_Exercise aim_
The pictures must be left out, while the rest of the data is copied exactly.

[Difference listings]
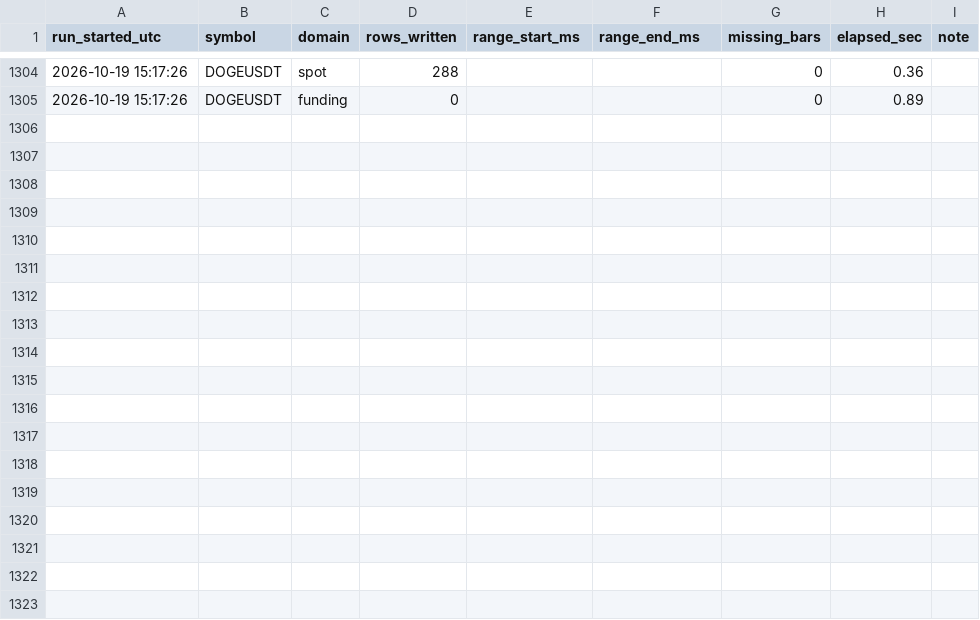
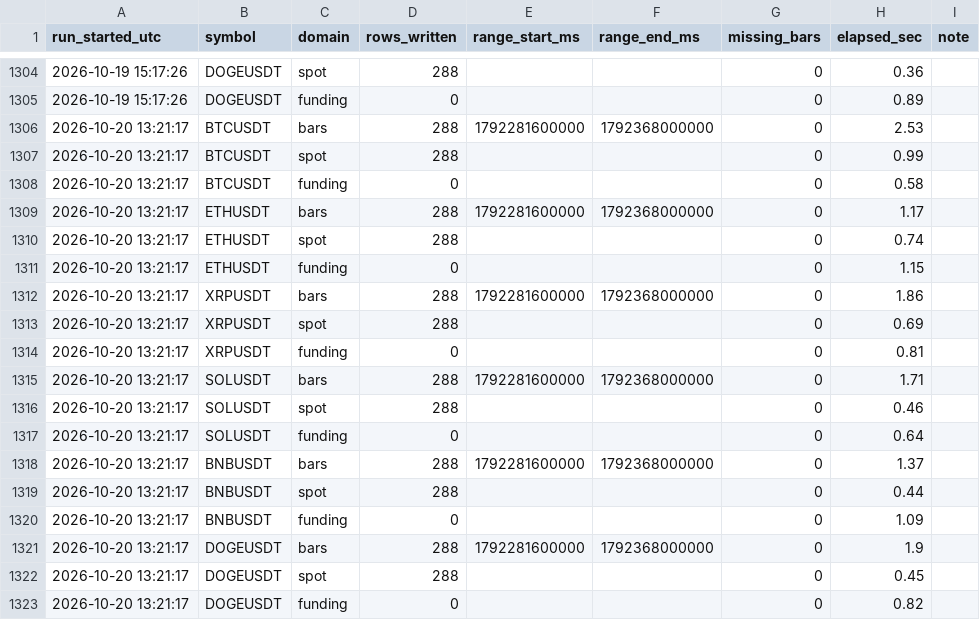
Before and after one commit to Ravll/Open-Interest, a CSV file: data/_runlog.csv, drawn as a sheet; only a part is shown, gaps mark what is left out.

```diff
--- a/data/_runlog.csv
+++ b/data/_runlog.csv
@@ -1305 +1305,19 @@ run_started_utc,symbol,domain,rows_written,range_start_ms,range_end_ms,missing_b
 2026-10-19 15:17:26,DOGEUSDT,funding,0,,,0,0.89,
+2026-10-20 13:21:17,BTCUSDT,bars,288,1792281600000,1792368000000,0,2.53,
+2026-10-20 13:21:17,BTCUSDT,spot,288,,,0,0.99,
+2026-10-20 13:21:17,BTCUSDT,funding,0,,,0,0.58,
+2026-10-20 13:21:17,ETHUSDT,bars,288,1792281600000,1792368000000,0,1.17,
+2026-10-20 13:21:17,ETHUSDT,spot,288,,,0,0.74,
+2026-10-20 13:21:17,ETHUSDT,funding,0,,,0,1.15,
+2026-10-20 13:21:17,XRPUSDT,bars,288,1792281600000,1792368000000,0,1.86,
+2026-10-20 13:21:17,XRPUSDT,spot,288,,,0,0.69,
+2026-10-20 13:21:17,XRPUSDT,funding,0,,,0,0.81,
+2026-10-20 13:21:17,SOLUSDT,bars,288,1792281600000,1792368000000,0,1.71,
+2026-10-20 13:21:17,SOLUSDT,spot,288,,,0,0.46,
+2026-10-20 13:21:17,SOLUSDT,funding,0,,,0,0.64,
+2026-10-20 13:21:17,BNBUSDT,bars,288,1792281600000,1792368000000,0,1.37,
+2026-10-20 13:21:17,BNBUSDT,spot,288,,,0,0.44,
+2026-10-20 13:21:17,BNBUSDT,funding,0,,,0,1.09,
+2026-10-20 13:21:17,DOGEUSDT,bars,288,1792281600000,1792368000000,0,1.9,
+2026-10-20 13:21:17,DOGEUSDT,spot,288,,,0,0.45,
+2026-10-20 13:21:17,DOGEUSDT,funding,0,,,0,0.82,
```
Also changed, not shown: 13 other files.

_Answer below_
Before and after one commit to Ravll/Open-Interest, a CSV file: data/_runlog.csv, drawn as a sheet; only a part is shown, gaps mark what is left out.

```diff
--- a/data/_runlog.csv
+++ b/data/_runlog.csv
@@ -1305 +1305,19 @@ run_started_utc,symbol,domain,rows_written,range_start_ms,range_end_ms,missing_b
 2026-10-19 15:17:26,DOGEUSDT,funding,0,,,0,0.89,
+2026-10-20 13:21:17,BTCUSDT,bars,288,1792281600000,1792368000000,0,2.53,
+2026-10-20 13:21:17,BTCUSDT,spot,288,,,0,0.99,
+2026-10-20 13:21:17,BTCUSDT,funding,0,,,0,0.58,
+2026-10-20 13:21:17,ETHUSDT,bars,288,1792281600000,1792368000000,0,1.17,
+2026-10-20 13:21:17,ETHUSDT,spot,288,,,0,0.74,
+2026-10-20 13:21:17,ETHUSDT,funding,0,,,0,1.15,
+2026-10-20 13:21:17,XRPUSDT,bars,288,1792281600000,1792368000000,0,1.86,
+2026-10-20 13:21:17,XRPUSDT,spot,288,,,0,0.69,
+2026-10-20 13:21:17,XRPUSDT,funding,0,,,0,0.81,
+2026-10-20 13:21:17,SOLUSDT,bars,288,1792281600000,1792368000000,0,1.71,
+2026-10-20 13:21:17,SOLUSDT,spot,288,,,0,0.46,
+2026-10-20 13:21:17,SOLUSDT,funding,0,,,0,0.64,
+2026-10-20 13:21:17,BNBUSDT,bars,288,1792281600000,1792368000000,0,1.37,
+2026-10-20 13:21:17,BNBUSDT,spot,288,,,0,0.44,
+2026-10-20 13:21:17,BNBUSDT,funding,0,,,0,1.09,
+2026-10-20 13:21:17,DOGEUSDT,bars,288,1792281600000,1792368000000,0,1.9,
+2026-10-20 13:21:17,DOGEUSDT,spot,288,,,0,0.45,
+2026-10-20 13:21:17,DOGEUSDT,funding,0,,,0,0.82,
```
Also changed, not shown: 13 other files.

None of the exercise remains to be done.